May 23, 2008
When it comes to getting your designs printed on your shirts, you always want to make sure that the quality of your designs on your t-shirts turn out the way you wanted. Do you want a print quality where you can feel the ink on the shirt or do you want the print smooth and soaked deep into the shirt fabric? Are you printing bright colors or dull colors? When thinking about this, you gotta have an understanding of the different t-shirt printing processes to see which one suits the feel that you’re going for. Know the technical aspects of printing. Here’s some of the most common t-shirt printing processes available to you.
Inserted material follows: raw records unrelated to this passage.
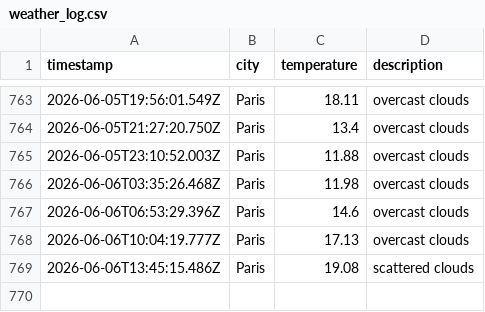
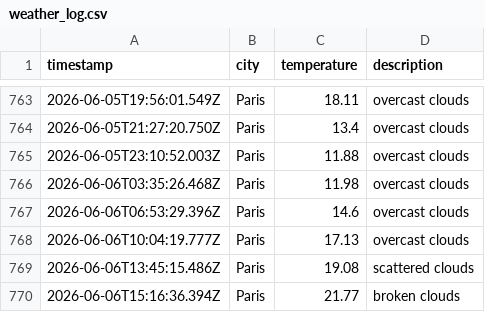
Before and after one commit to KirubaJ05/weatherAppTest, a CSV file: data/weather_log.csv, drawn as a sheet; only a part is shown, gaps mark what is left out.

```diff
--- a/data/weather_log.csv
+++ b/data/weather_log.csv
@@ -769 +769,2 @@ timestamp,city,temperature,description
 2026-06-06T13:45:15.486Z,Paris,19.08,scattered clouds
+2026-06-06T15:16:36.394Z,Paris,21.77,broken clouds
```
Also changed, not shown: 1 other file.
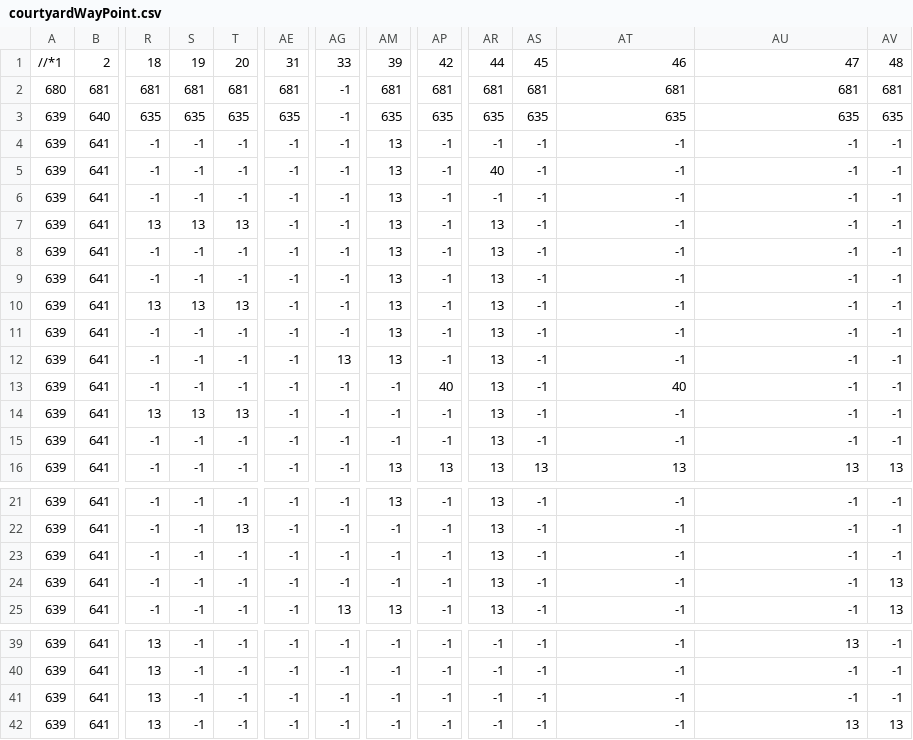
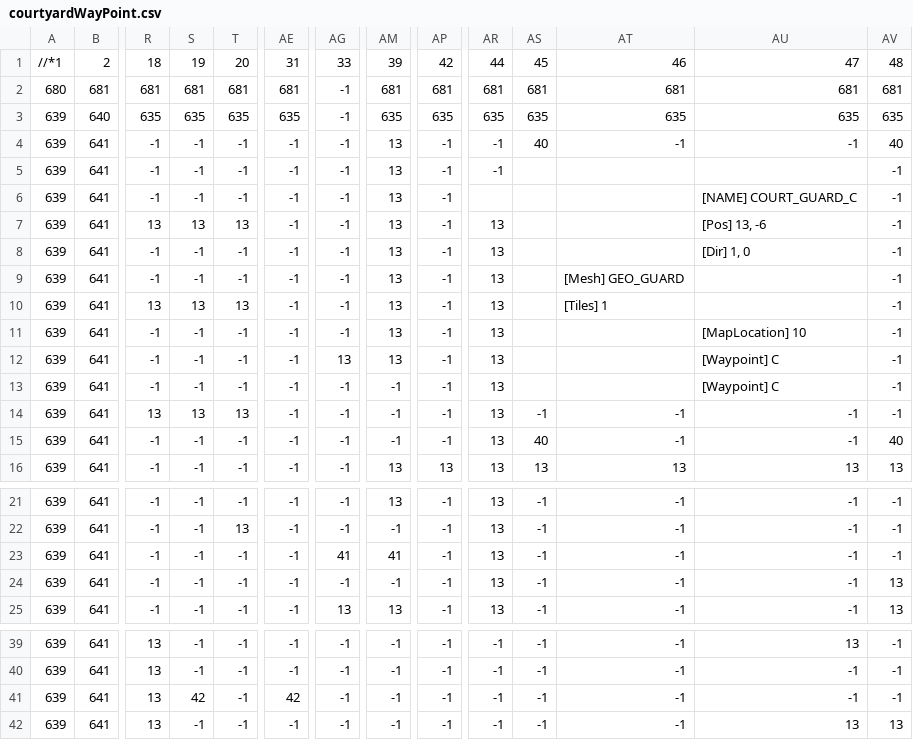
Before and after one commit to Chongjx/King, a CSV file: King/King/Image/Map/courtyardWayPoint.csv, drawn as a sheet; only a part is shown, gaps mark what is left out; the diff names each change by its address in the sheet, - before the commit and + after, or states it on an @@ line.

Commit message:
Maze Guard.

```diff
--- a/King/King/Image/Map/courtyardWayPoint.csv
+++ b/King/King/Image/Map/courtyardWayPoint.csv
-AS4: -1
+AS4: 40
-AV4: -1
+AV4: 40
-AR5: 40
+AR5: -1
-AS5:AS13: -1
+AS5:AS13: (empty)
-AT5:AT8: -1
+AT5:AT8: (empty)
-AU5: -1
+AU5: (empty)
-AR6: -1
+AR6: (empty)
-AU6: -1
+AU6: [NAME] COURT_GUARD_C
-AU7: -1
+AU7: [Pos] 13, -6
-AU8: -1
+AU8: [Dir] 1, 0
-AT9: -1
+AT9: [Mesh] GEO_GUARD
-AU9:AU10: -1
+AU9:AU10: (empty)
-AT10: -1
+AT10: [Tiles] 1
-AT11:AT12: -1
+AT11:AT12: (empty)
-AU11: -1
+AU11: [MapLocation] 10
-AU12:AU13: -1
+AU12:AU13: [Waypoint] C
-AP13: 40
+AP13: -1
-AT13: 40
+AT13: (empty)
-AS15: -1
+AS15: 40
-AV15: -1
+AV15: 40
-AG23: -1
+AG23: 41
-AM23: -1
+AM23: 41
-S41: -1
+S41: 42
-AE41: -1
+AE41: 42
```
Also changed, not shown: 2 other files.
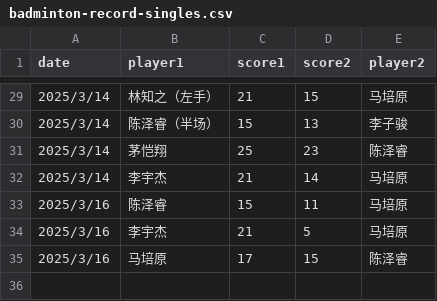
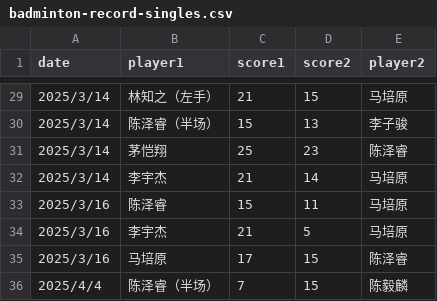
Before and after one commit to x10chenyilin/x10chenyilin.github.io, a CSV file: badminton/data/badminton-record-singles.csv, drawn as a sheet; only a part is shown, gaps mark what is left out; the diff names each change by its address in the sheet, - before the commit and + after, or states it on an @@ line.

```diff
--- a/badminton/data/badminton-record-singles.csv
+++ b/badminton/data/badminton-record-singles.csv
+row 36: 2025/4/4 | 陈泽睿（半场） | 7 | 15 | 陈毅麟
```
Also changed, not shown: badminton/data/badminton-record-doubles.csv, 2 other files.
A screen is made of a piece of finely woven fabric (or in other words a t-shirt) stretched over a frame of aluminum or wood. Some areas of the screen are covered with a non-permeable material to form a stencil, which is a negative of the image to be operator meaning that the open spaces are where the ink will actually show up. The operator begins with the fill bar at the end of the screen and behind a reservoir of ink. The printer then lifts the screen to prevent contact with the shirt and then using a slight amount of downward force pulls the fill bar to the front of the screen. This effectively fills the mesh openings with ink and moves the ink reservoir to the front of the screen. The operator then uses a squeegee to move the mesh down to the t-shirt and pushes the squeegee to the rear of the screen. The ink that is in the mesh opening is transferred by capillary action to the t-shirt in a controlled way. As the squeegee moves toward the rear of the screen the tension of the mesh pulls the mesh up away from the t-shirt leaving the ink upon the t-shirt’s surface.
Direct to Garment Printing (DTG)
DTG is a fabric printing method that prints an image directly onto the t-shirt through a modified version of a traditional inkjet printer. Basically,instead of using a screen and a stencil to apply ink to the shirt, the ink is printed directly onto the garment. DTG offeres more flexibility than screen printing in terms of color variation and turn around time.
Heat Transfer Printing
With the heat transfer process, ink is transferred on a carrier paper to the t-shirt. When heat and pressure is applied to the carrier paper, the ink is transferred onto the t-shirt. A common way that this is done is by applying an iron to the carrier paper for a period of time until the ink appears on the shirt.